Difference listings
□ □ □
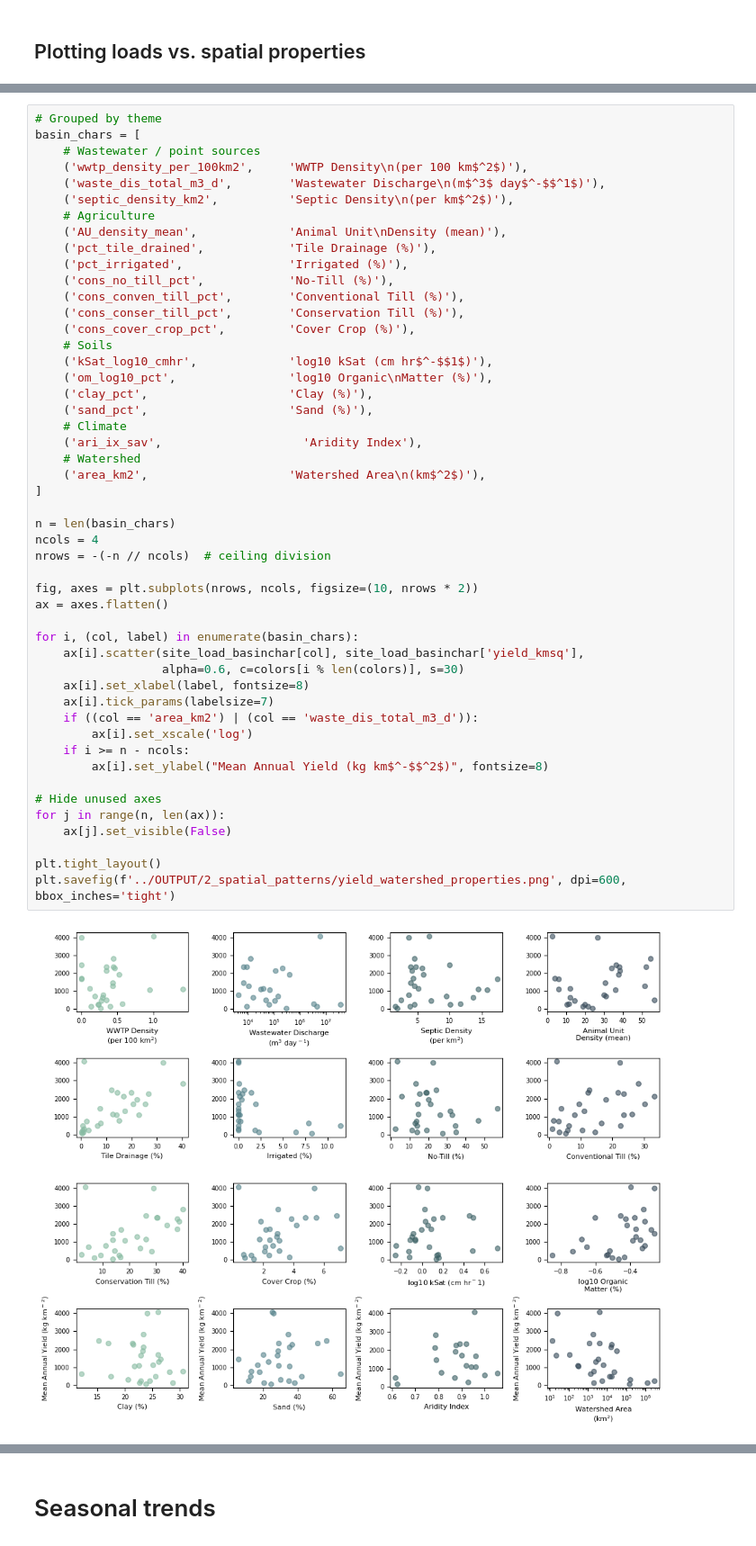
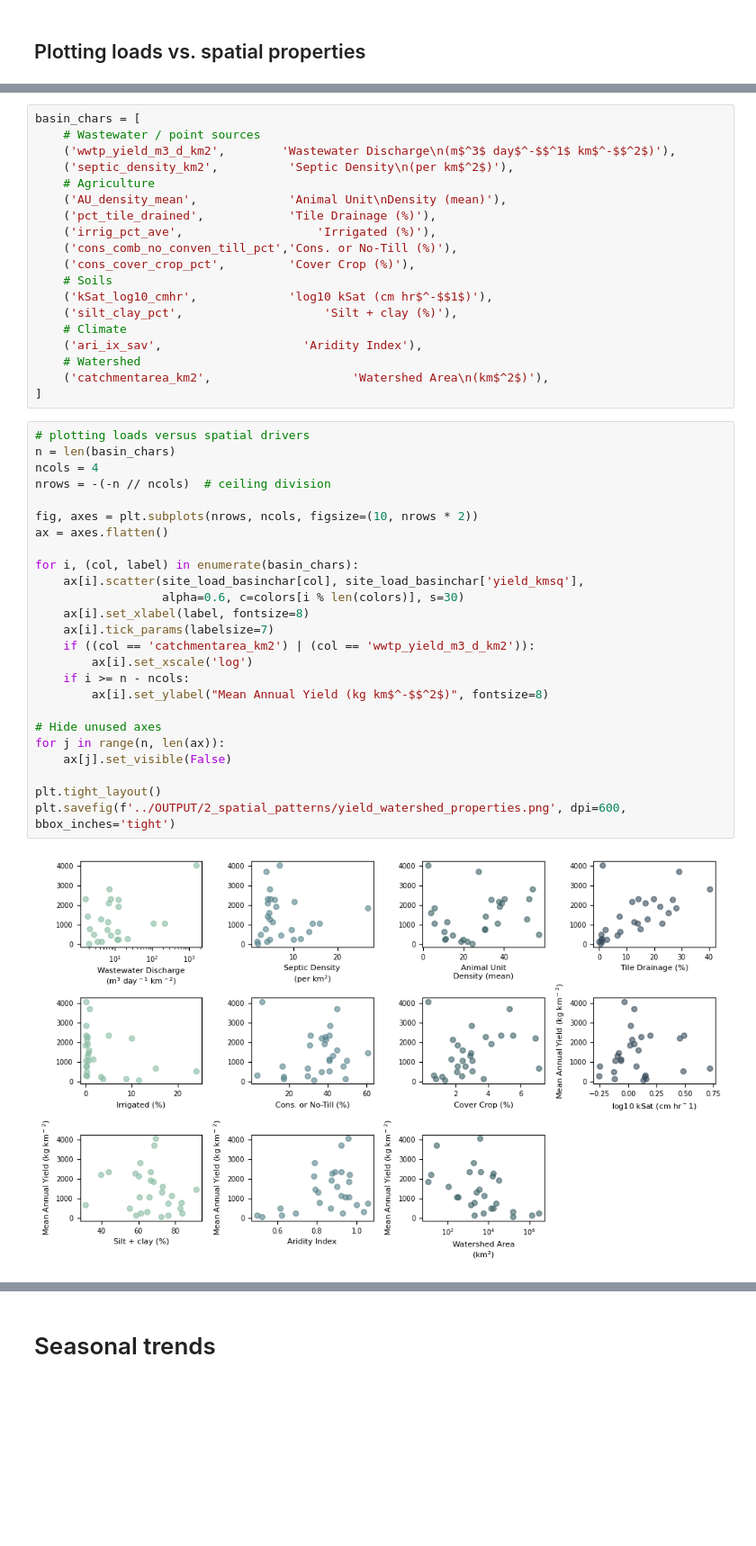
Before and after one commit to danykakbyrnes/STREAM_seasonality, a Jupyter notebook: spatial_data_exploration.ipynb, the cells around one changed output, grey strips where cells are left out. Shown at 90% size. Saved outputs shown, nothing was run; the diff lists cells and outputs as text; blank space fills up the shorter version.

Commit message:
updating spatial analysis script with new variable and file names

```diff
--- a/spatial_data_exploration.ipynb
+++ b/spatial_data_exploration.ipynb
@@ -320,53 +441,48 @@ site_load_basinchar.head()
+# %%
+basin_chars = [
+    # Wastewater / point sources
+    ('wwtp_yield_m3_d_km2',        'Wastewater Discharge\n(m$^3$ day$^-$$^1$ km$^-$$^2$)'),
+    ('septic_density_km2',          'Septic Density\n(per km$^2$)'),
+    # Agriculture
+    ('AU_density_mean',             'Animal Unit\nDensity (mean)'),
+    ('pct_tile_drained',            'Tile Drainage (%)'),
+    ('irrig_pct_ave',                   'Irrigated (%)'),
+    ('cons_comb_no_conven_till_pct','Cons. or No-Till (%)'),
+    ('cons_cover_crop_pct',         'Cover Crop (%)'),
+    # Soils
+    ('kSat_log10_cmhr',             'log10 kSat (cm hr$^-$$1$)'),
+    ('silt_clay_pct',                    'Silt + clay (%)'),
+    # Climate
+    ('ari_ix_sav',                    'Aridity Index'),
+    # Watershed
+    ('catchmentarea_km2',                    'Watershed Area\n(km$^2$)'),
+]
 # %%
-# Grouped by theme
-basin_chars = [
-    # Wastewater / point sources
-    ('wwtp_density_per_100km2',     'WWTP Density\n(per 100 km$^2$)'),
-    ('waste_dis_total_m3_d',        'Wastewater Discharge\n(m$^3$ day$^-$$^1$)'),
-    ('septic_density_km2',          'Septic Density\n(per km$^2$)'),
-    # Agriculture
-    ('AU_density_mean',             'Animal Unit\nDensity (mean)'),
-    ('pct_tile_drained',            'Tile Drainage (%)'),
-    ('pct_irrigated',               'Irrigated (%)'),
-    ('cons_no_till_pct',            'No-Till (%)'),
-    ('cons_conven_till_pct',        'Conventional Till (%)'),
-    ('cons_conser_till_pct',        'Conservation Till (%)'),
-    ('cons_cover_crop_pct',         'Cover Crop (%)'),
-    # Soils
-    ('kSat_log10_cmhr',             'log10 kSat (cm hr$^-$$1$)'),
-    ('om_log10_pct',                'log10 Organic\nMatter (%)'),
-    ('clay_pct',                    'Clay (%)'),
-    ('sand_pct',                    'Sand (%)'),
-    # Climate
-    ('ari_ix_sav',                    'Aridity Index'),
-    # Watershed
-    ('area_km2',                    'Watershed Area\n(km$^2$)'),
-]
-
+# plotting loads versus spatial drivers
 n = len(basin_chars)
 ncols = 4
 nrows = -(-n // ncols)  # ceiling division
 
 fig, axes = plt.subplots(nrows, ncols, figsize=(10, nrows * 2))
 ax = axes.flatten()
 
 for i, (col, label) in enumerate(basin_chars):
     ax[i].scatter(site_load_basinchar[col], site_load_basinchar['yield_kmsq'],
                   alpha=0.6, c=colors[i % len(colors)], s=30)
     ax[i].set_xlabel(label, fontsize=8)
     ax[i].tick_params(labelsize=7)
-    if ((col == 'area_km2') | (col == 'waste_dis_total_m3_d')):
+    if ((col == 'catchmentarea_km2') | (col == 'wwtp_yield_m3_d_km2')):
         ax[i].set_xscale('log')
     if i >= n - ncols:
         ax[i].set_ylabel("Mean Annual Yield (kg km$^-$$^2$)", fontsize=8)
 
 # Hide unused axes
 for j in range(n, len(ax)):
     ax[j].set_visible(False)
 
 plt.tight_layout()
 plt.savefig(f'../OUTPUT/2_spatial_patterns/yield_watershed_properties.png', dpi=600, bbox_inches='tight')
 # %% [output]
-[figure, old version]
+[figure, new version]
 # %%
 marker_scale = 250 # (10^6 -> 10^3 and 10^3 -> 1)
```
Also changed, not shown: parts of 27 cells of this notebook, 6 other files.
□ □ □
Could the entries above be printed again exactly, apart from the pictures?

Before and after one commit to danykakbyrnes/STREAM_seasonality, a Jupyter notebook: spatial_data_exploration.ipynb, the cells around one changed output, grey strips where cells are left out. Shown at 90% size. Saved outputs shown, nothing was run; the diff lists cells and outputs as text; blank space fills up the shorter version.

Commit message:
updating spatial analysis script with new variable and file names

```diff
--- a/spatial_data_exploration.ipynb
+++ b/spatial_data_exploration.ipynb
@@ -320,53 +441,48 @@ site_load_basinchar.head()
+# %%
+basin_chars = [
+    # Wastewater / point sources
+    ('wwtp_yield_m3_d_km2',        'Wastewater Discharge\n(m$^3$ day$^-$$^1$ km$^-$$^2$)'),
+    ('septic_density_km2',          'Septic Density\n(per km$^2$)'),
+    # Agriculture
+    ('AU_density_mean',             'Animal Unit\nDensity (mean)'),
+    ('pct_tile_drained',            'Tile Drainage (%)'),
+    ('irrig_pct_ave',                   'Irrigated (%)'),
+    ('cons_comb_no_conven_till_pct','Cons. or No-Till (%)'),
+    ('cons_cover_crop_pct',         'Cover Crop (%)'),
+    # Soils
+    ('kSat_log10_cmhr',             'log10 kSat (cm hr$^-$$1$)'),
+    ('silt_clay_pct',                    'Silt + clay (%)'),
+    # Climate
+    ('ari_ix_sav',                    'Aridity Index'),
+    # Watershed
+    ('catchmentarea_km2',                    'Watershed Area\n(km$^2$)'),
+]
 # %%
-# Grouped by theme
-basin_chars = [
-    # Wastewater / point sources
-    ('wwtp_density_per_100km2',     'WWTP Density\n(per 100 km$^2$)'),
-    ('waste_dis_total_m3_d',        'Wastewater Discharge\n(m$^3$ day$^-$$^1$)'),
-    ('septic_density_km2',          'Septic Density\n(per km$^2$)'),
-    # Agriculture
-    ('AU_density_mean',             'Animal Unit\nDensity (mean)'),
-    ('pct_tile_drained',            'Tile Drainage (%)'),
-    ('pct_irrigated',               'Irrigated (%)'),
-    ('cons_no_till_pct',            'No-Till (%)'),
-    ('cons_conven_till_pct',        'Conventional Till (%)'),
-    ('cons_conser_till_pct',        'Conservation Till (%)'),
-    ('cons_cover_crop_pct',         'Cover Crop (%)'),
-    # Soils
-    ('kSat_log10_cmhr',             'log10 kSat (cm hr$^-$$1$)'),
-    ('om_log10_pct',                'log10 Organic\nMatter (%)'),
-    ('clay_pct',                    'Clay (%)'),
-    ('sand_pct',                    'Sand (%)'),
-    # Climate
-    ('ari_ix_sav',                    'Aridity Index'),
-    # Watershed
-    ('area_km2',                    'Watershed Area\n(km$^2$)'),
-]
-
+# plotting loads versus spatial drivers
 n = len(basin_chars)
 ncols = 4
 nrows = -(-n // ncols)  # ceiling division
 
 fig, axes = plt.subplots(nrows, ncols, figsize=(10, nrows * 2))
 ax = axes.flatten()
 
 for i, (col, label) in enumerate(basin_chars):
     ax[i].scatter(site_load_basinchar[col], site_load_basinchar['yield_kmsq'],
                   alpha=0.6, c=colors[i % len(colors)], s=30)
     ax[i].set_xlabel(label, fontsize=8)
     ax[i].tick_params(labelsize=7)
-    if ((col == 'area_km2') | (col == 'waste_dis_total_m3_d')):
+    if ((col == 'catchmentarea_km2') | (col == 'wwtp_yield_m3_d_km2')):
         ax[i].set_xscale('log')
     if i >= n - ncols:
         ax[i].set_ylabel("Mean Annual Yield (kg km$^-$$^2$)", fontsize=8)
 
 # Hide unused axes
 for j in range(n, len(ax)):
     ax[j].set_visible(False)
 
 plt.tight_layout()
 plt.savefig(f'../OUTPUT/2_spatial_patterns/yield_watershed_properties.png', dpi=600, bbox_inches='tight')
 # %% [output]
-[figure, old version]
+[figure, new version]
 # %%
 marker_scale = 250 # (10^6 -> 10^3 and 10^3 -> 1)
```
Also changed, not shown: parts of 27 cells of this notebook, 6 other files.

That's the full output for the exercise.